### Exercise details
Across the records that follow, give the number of lines containing the word "components" and nothing else.

[Opening Data under study section]

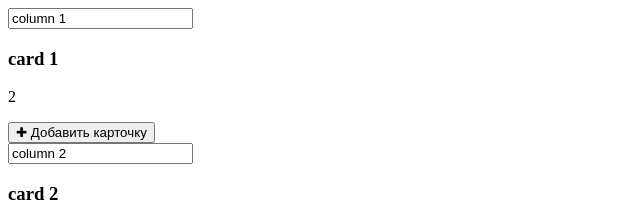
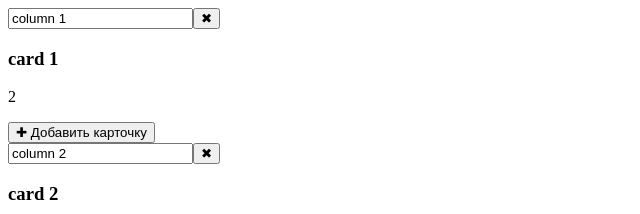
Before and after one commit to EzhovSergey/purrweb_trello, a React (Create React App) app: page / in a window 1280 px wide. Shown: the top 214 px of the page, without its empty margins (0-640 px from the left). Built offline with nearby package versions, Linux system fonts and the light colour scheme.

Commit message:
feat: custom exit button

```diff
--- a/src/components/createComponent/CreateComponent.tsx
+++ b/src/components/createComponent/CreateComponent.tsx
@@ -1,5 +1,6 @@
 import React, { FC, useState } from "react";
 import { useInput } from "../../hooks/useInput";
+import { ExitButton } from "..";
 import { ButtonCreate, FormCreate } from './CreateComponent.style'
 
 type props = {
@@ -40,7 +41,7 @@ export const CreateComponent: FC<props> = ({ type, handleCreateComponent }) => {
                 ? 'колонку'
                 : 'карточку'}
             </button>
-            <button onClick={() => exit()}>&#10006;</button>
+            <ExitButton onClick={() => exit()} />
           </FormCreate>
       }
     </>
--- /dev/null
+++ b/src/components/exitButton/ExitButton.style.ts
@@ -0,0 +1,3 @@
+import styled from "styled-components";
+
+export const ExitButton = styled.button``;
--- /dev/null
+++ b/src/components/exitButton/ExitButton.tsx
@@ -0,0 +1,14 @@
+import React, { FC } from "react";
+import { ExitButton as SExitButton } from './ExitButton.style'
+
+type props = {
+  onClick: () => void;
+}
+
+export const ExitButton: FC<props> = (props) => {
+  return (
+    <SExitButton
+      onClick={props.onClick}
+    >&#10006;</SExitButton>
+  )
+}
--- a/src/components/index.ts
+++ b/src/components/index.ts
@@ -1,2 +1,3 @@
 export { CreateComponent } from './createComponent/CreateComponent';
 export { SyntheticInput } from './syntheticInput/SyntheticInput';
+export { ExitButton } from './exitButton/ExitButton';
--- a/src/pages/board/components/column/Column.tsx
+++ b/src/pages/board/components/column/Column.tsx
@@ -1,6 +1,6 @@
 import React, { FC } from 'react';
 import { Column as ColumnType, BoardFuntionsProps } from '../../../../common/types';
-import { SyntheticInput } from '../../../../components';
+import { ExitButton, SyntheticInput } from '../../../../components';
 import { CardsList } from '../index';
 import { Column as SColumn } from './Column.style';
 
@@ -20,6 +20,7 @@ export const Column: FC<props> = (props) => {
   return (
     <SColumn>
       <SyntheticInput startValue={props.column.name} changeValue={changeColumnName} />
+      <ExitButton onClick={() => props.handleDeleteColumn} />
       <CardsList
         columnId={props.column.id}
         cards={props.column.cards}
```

[Closing Data under study section]

### Response area
11